===== Dataset records

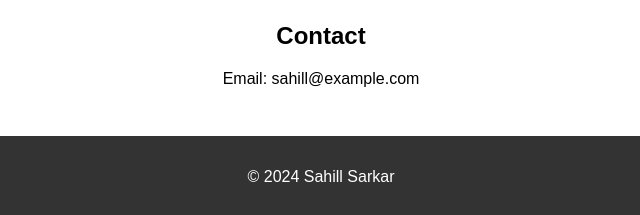
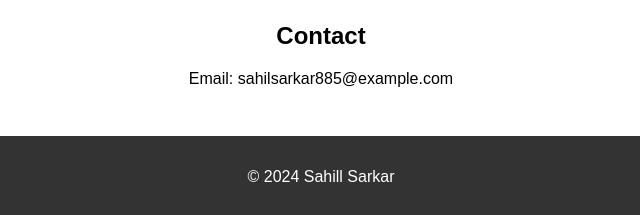
Before and after one commit to sahillpy/sahillpy.github.io, a plain HTML site: page index.html in a window 1280 px wide. Shown: the part 639-854 px from the top of the page, 319-959 px from the left. Drawn offline with Linux system fonts and the light colour scheme.

Commit message:
index.html

```diff
--- a/index.html
+++ b/index.html
@@ -31,7 +31,7 @@
     </section>
     <section id="contact">
         <h2>Contact</h2>
-        <p>Email: sahill@example.com</p>
+        <p>Email: sahilsarkar885@example.com</p>
     </section>
     <footer>
         <p>&copy; 2024 Sahill Sarkar</p>
```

==========

Set down the entries word for word, omitting all pictures.

Before and after one commit to sahillpy/sahillpy.github.io, a plain HTML site: page index.html in a window 1280 px wide. Shown: the part 639-854 px from the top of the page, 319-959 px from the left. Drawn offline with Linux system fonts and the light colour scheme.

Commit message:
index.html

```diff
--- a/index.html
+++ b/index.html
@@ -31,7 +31,7 @@
     </section>
     <section id="contact">
         <h2>Contact</h2>
-        <p>Email: sahill@example.com</p>
+        <p>Email: sahilsarkar885@example.com</p>
     </section>
     <footer>
         <p>&copy; 2024 Sahill Sarkar</p>
```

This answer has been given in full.